Like every generation of gaming, the Xbox 360/PS3/Wii era saw the introduction of number of new, innovative gameplay mechanics. Some of these ideas still hold up well, but others probably should be driven out to the country and left by the side of the road as the eighth-generation of gaming gets into full swing.
Here are six trends that defined the last generation of gaming, but hopefully won’t dominate the PS4, Xbox One and Wii U…
Simply run at a structure and suddenly you’re scaling it like Spider-Man — it’s easy to see why people were exciting by free running when it was first introduced in Assassin’s Creed. It was okay if it felt kind of clunky, and that you’d often find yourself stuck or dropping off the side of a building to your doom. They’d fix that in later games!
Except they never really did. Six-and-a-half years after the release of Assassin’s Creed, I’ve yet to encounter a free-running system that truly feels like the free-flowing experience I was promised. Instead it’s always a start-and-stop thing — you get a good run going for a few seconds, but then you hit a figurative or literal brick wall, or accidentally leap off a roof into a cluster of enemies.
“But they just need more time to smooth out the kinks!” you say, “It’ll work some day!”
I’m not so sure. Frankly, I think free running may be fundementally broken. The idea, in theory, is that the system is supposed to feel liberating, but it’s anything but. You feel weighed down — like you’re glued to every surface. A traditional “push the A button to jump” approach actually feels much more liberating. Turns out covering every structure in your game in Velcro just isn’t that fun.
Much like free running, it’s easy to see why cover-based shooting initially wowed people. Up until Gears of War, the shooter hadn’t been a particularly deep genre. You ran around and tried to put more bullets into your enemies than they put into you, which was fun, but I don’t blame people for thinking maybe the genre was capable of something more.

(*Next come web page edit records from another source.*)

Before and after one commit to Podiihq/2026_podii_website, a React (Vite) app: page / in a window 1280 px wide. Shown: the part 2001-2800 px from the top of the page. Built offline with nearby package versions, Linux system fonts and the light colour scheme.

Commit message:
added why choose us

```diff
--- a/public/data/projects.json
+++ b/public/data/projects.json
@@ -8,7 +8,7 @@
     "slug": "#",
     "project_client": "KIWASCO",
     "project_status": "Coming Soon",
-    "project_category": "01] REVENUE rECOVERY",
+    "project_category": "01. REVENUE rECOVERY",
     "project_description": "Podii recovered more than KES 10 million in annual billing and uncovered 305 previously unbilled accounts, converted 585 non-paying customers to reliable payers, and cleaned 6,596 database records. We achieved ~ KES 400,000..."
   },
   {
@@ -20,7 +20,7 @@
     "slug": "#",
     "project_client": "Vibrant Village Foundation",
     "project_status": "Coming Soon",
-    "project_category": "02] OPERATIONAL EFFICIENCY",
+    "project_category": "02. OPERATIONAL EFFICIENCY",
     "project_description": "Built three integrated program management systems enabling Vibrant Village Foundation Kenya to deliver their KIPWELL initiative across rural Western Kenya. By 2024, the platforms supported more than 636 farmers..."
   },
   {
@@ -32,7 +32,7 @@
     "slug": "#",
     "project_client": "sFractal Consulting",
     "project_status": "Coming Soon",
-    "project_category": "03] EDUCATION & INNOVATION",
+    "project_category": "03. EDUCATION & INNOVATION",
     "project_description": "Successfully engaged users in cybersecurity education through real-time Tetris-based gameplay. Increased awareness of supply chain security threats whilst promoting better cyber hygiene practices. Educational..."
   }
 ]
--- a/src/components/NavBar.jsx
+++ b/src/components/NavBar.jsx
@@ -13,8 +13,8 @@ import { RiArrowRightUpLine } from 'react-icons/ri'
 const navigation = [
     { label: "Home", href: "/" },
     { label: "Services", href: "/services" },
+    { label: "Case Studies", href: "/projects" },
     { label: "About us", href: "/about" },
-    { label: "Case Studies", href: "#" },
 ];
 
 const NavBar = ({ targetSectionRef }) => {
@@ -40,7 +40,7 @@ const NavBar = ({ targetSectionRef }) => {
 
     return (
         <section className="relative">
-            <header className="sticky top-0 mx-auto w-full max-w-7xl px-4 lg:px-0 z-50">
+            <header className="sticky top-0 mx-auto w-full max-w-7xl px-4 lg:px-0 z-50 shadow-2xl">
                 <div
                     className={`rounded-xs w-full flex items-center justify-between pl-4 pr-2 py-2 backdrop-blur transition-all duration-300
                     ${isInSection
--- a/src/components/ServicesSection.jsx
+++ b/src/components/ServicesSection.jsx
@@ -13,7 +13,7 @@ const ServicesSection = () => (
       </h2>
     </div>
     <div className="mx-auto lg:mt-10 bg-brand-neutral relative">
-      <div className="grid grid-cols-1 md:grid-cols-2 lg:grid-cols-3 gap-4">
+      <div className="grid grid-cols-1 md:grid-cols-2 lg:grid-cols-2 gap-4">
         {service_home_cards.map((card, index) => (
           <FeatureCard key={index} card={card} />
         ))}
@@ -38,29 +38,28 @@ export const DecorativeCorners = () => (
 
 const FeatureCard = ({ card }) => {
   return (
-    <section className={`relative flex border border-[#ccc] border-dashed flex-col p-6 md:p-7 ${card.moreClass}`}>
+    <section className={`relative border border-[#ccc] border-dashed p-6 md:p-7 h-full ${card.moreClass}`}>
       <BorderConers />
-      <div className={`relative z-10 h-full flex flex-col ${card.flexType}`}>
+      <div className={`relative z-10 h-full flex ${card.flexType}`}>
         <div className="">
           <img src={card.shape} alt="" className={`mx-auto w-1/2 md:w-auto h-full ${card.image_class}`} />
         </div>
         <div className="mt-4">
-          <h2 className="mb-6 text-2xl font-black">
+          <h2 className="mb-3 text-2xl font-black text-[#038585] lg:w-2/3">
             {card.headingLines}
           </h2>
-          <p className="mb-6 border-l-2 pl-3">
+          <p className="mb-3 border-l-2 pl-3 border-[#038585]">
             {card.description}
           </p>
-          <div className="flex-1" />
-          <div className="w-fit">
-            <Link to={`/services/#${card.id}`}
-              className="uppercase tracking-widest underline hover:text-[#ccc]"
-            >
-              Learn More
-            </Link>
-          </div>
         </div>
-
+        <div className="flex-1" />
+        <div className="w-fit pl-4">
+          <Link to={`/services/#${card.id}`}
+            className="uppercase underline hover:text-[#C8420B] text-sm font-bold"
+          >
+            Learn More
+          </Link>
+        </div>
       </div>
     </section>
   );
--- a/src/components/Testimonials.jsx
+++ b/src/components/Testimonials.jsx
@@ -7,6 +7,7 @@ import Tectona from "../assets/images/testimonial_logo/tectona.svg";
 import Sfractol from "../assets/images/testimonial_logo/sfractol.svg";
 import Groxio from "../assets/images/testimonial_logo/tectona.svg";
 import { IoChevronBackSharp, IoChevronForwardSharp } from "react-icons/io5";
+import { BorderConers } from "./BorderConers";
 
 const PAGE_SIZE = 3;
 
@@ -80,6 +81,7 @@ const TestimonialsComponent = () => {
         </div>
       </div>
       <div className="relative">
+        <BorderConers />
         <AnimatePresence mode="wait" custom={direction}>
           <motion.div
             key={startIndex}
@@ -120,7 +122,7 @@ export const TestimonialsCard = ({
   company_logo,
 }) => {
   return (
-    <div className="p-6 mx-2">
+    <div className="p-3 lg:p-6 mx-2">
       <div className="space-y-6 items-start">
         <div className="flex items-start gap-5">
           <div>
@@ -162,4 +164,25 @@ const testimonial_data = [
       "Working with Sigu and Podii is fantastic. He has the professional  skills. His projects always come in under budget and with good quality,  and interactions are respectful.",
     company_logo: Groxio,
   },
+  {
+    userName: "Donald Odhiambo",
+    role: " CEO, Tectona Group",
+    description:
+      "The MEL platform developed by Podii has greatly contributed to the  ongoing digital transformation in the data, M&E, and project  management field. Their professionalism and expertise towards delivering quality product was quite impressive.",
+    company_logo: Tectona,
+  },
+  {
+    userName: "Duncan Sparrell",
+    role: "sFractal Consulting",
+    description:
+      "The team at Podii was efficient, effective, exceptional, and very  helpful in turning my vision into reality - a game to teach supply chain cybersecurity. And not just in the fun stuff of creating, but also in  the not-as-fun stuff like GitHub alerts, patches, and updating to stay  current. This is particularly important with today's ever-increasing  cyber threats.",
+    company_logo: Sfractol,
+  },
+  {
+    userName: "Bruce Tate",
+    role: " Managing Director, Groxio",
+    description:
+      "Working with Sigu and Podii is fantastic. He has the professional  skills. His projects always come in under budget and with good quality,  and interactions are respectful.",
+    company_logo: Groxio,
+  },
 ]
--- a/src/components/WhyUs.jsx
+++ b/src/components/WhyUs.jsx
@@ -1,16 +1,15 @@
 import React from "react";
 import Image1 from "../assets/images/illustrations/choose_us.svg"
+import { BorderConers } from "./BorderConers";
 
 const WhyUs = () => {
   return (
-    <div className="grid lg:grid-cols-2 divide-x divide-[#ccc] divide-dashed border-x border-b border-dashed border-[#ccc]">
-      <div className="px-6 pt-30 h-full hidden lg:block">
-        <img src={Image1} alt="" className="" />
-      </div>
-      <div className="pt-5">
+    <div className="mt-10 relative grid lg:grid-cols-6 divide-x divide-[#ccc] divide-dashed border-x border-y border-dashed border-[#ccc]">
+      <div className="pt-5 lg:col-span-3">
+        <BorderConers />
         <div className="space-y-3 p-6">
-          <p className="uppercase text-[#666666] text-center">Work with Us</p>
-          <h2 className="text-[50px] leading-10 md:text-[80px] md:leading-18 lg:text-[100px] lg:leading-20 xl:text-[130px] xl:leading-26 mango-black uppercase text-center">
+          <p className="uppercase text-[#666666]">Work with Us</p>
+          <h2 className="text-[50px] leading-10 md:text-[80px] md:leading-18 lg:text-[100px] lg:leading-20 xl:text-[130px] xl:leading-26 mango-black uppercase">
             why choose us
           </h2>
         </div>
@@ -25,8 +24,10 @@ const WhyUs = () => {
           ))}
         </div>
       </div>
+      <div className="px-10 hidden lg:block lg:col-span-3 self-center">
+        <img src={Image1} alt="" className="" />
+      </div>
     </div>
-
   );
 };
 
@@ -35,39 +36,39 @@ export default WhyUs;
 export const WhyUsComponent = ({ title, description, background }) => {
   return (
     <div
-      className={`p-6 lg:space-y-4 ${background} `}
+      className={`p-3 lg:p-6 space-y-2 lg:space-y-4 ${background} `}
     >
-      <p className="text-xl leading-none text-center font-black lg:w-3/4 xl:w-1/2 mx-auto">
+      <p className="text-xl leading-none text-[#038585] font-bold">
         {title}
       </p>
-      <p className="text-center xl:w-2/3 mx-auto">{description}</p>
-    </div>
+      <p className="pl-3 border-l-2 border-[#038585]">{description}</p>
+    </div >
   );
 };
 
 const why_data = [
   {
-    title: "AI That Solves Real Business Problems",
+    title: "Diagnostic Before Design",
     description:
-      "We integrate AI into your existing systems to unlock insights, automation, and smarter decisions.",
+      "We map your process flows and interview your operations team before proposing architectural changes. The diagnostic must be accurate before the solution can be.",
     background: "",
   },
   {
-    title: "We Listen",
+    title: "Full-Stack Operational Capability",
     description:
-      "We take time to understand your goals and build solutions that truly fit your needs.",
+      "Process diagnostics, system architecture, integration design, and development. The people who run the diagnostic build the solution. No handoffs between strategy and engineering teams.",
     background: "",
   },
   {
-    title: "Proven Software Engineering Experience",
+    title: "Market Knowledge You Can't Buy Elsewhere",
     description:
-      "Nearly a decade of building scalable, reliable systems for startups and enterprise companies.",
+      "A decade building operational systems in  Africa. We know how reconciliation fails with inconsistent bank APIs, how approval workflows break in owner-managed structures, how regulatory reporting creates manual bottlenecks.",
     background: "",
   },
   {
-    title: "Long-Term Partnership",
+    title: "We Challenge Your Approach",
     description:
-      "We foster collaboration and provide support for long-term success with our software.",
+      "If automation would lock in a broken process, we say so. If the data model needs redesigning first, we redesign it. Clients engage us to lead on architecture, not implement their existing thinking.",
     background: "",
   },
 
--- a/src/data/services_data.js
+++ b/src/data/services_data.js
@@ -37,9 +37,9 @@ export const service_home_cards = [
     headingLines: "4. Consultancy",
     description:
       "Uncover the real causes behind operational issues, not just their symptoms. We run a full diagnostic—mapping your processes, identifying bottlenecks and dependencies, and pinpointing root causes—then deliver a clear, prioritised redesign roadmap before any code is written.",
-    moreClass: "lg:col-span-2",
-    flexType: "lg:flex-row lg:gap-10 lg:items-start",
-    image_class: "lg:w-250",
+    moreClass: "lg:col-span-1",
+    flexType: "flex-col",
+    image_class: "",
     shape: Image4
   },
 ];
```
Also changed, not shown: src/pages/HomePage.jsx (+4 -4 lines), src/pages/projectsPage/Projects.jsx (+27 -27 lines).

Cover-based shooting gives the impression that your shooter has a greater level of depth and strategy to it, but in most cases it’s just an illusion. Most games that rely on cover-based feel like fancy, HD remakes of Duck Hunt. You sit in one place behind a wall and wait for the ducks/nazis to pop their heads out of the grass. Cover-based shooting can perhaps still live on as one tool in the shooter toolbox, but the era of “cover-based shooter” being an entire genre has to end.
RPG Elements in Everything
Back in 2009, Cliff Bleszinski (creator of the Gears of War franchise) predicted that the future of shooters would be RPGs, and he was right. It was, apparently, also the future of action-adventure, platformers, racing games and any number of other genres. For the past five-years or so the quickest, laziest way to give your game the illusion of depth was to throw some XP and leveling into the mix.
RPGs are one of my favorite genres, but I am sick and tired of having to navigate a skill tree in every second game I play. “It’s a shooter/platformer/fighting game, but it’s ALSO AN RPG” impresses precisely nobody anymore. If you want to make an RPG so badly, just make an RPG.
Super X-Ray Vision
Okay, so technically super x-ray vision was first introduced two generations ago in Metroid Prime, but it was this past generation that really glommed onto the mechanic in a big way. Assassin’s Creed, the Arkham series and countless other games have relied on some sort of visual filter that turns everything into a glowy wire-frame.
Super x-ray vision actually worked in Metroid Prime because those games only used it to find secrets and extras, but in games like Arkham Asylum it’s so essential you may as well leave it on the whole game, which might be fine except it’s visually confusing and eye-straining, so you end up having to switch back and forth constantly. Super x-ray vision is supposed to make you feel smart and perceptive, but at this point it mostly just makes my head hurt.